• [Instructions for the task]:
Only lines with the string "button" should be returned from the data below.

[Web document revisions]
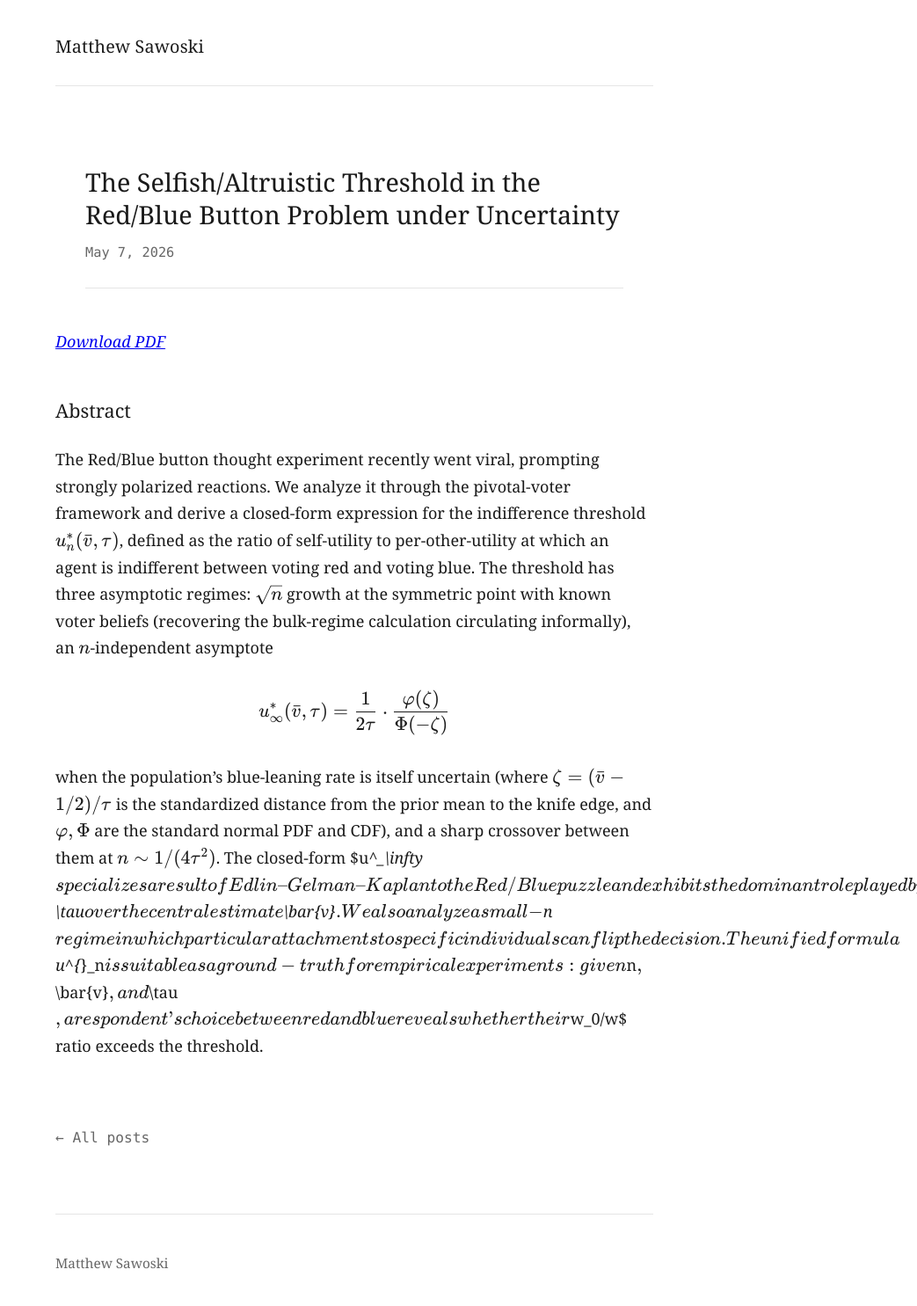
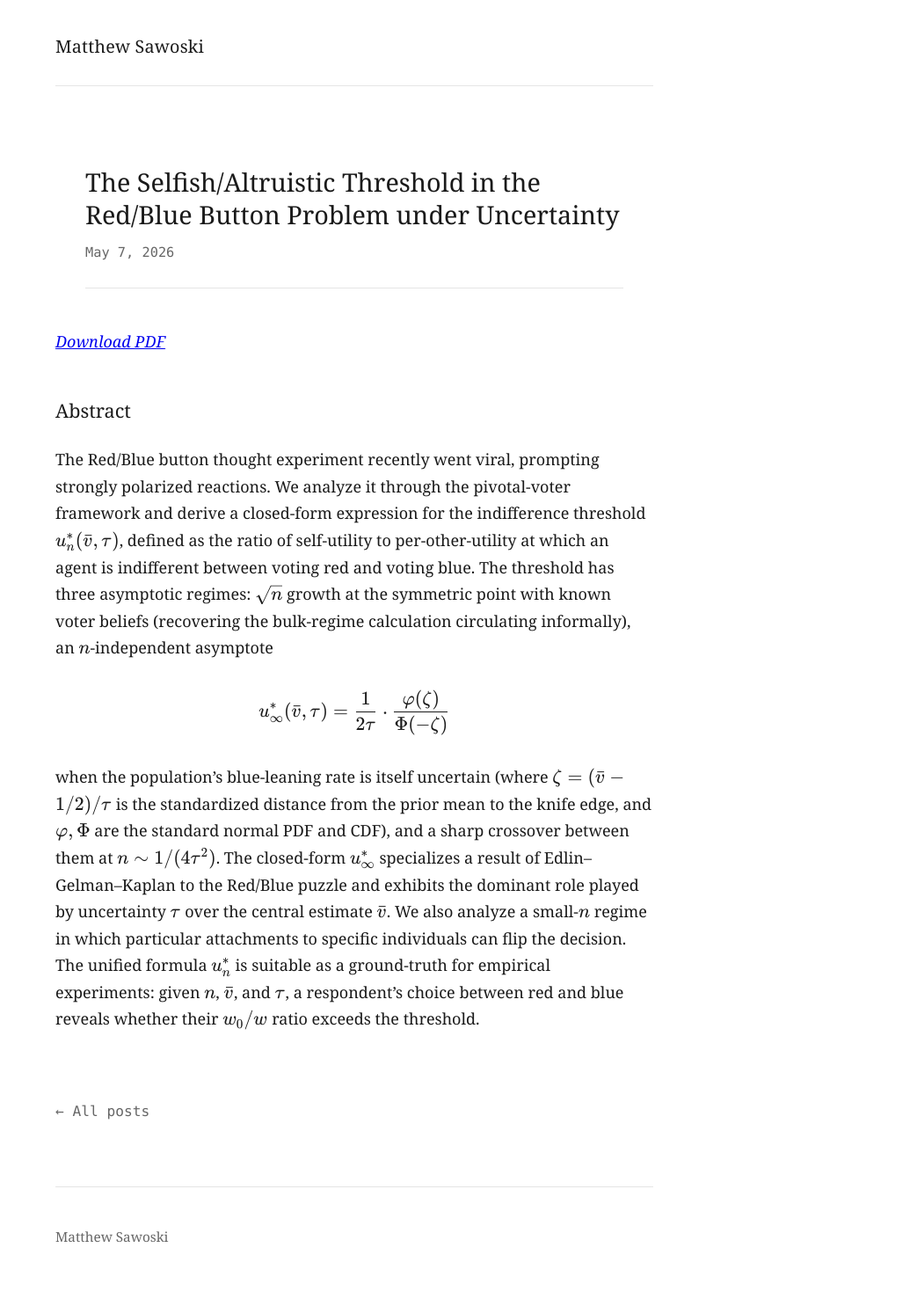
Before and after one commit to msawoski/msawoski.github.io, a Jekyll site: the page built from _posts/2026-05-07-red-blue-button.md, in a window 1280 px wide. Shown: the whole page at 88% size, without its empty margins (237-1280 px from the left). Built offline with Jekyll 4.4.1, drawn with Linux system fonts in a browser that asks for light colours; after the commit the page ends 1455 px from its top, so only the background shows below that.

Commit message:
Update 2026-05-07-red-blue-button.md

```diff
--- a/_posts/2026-05-07-red-blue-button.md
+++ b/_posts/2026-05-07-red-blue-button.md
@@ -12,4 +12,4 @@ The Red/Blue button thought experiment recently went viral, prompting strongly p
 
 $$ u^{*}_\infty(\bar{v}, \tau) = \frac{1}{2\tau} \cdot \frac{\varphi(\zeta)}{\Phi(-\zeta)} $$
 
-when the population's blue-leaning rate is itself uncertain (where $\zeta = (\bar{v} - 1/2)/\tau$ is the standardized distance from the prior mean to the knife edge, and $\varphi, \Phi$ are the standard normal PDF and CDF), and a sharp crossover between them at $n \sim 1/(4\tau^2)$. The closed-form $u^*_\infty$ specializes a result of Edlin–Gelman–Kaplan to the Red/Blue puzzle and exhibits the dominant role played by uncertainty $\tau$ over the central estimate $\bar{v}$. We also analyze a small-$n$ regime in which particular attachments to specific individuals can flip the decision. The unified formula $u^{*}_n$ is suitable as a ground-truth for empirical experiments: given $n$, $\bar{v}$, and $\tau$, a respondent's choice between red and blue reveals whether their $w_0/w$ ratio exceeds the threshold.
+when the population's blue-leaning rate is itself uncertain (where $\zeta = (\bar{v} - 1/2)/\tau$ is the standardized distance from the prior mean to the knife edge, and $\varphi, \Phi$ are the standard normal PDF and CDF), and a sharp crossover between them at $n \sim 1/(4\tau^2)$. The closed-form $u^{\*}_\infty$ specializes a result of Edlin–Gelman–Kaplan to the Red/Blue puzzle and exhibits the dominant role played by uncertainty $\tau$ over the central estimate $\bar{v}$. We also analyze a small-$n$ regime in which particular attachments to specific individuals can flip the decision. The unified formula $u^{\*}_n$ is suitable as a ground-truth for empirical experiments: given $n$, $\bar{v}$, and $\tau$, a respondent's choice between red and blue reveals whether their $w_0/w$ ratio exceeds the threshold.
```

• [Written answer]:
Before and after one commit to msawoski/msawoski.github.io, a Jekyll site: the page built from _posts/2026-05-07-red-blue-button.md, in a window 1280 px wide. Shown: the whole page at 88% size, without its empty margins (237-1280 px from the left). Built offline with Jekyll 4.4.1, drawn with Linux system fonts in a browser that asks for light colours; after the commit the page ends 1455 px from its top, so only the background shows below that.
Update 2026-05-07-red-blue-button.md
--- a/_posts/2026-05-07-red-blue-button.md
+++ b/_posts/2026-05-07-red-blue-button.md
@@ -12,4 +12,4 @@ The Red/Blue button thought experiment recently went viral, prompting strongly p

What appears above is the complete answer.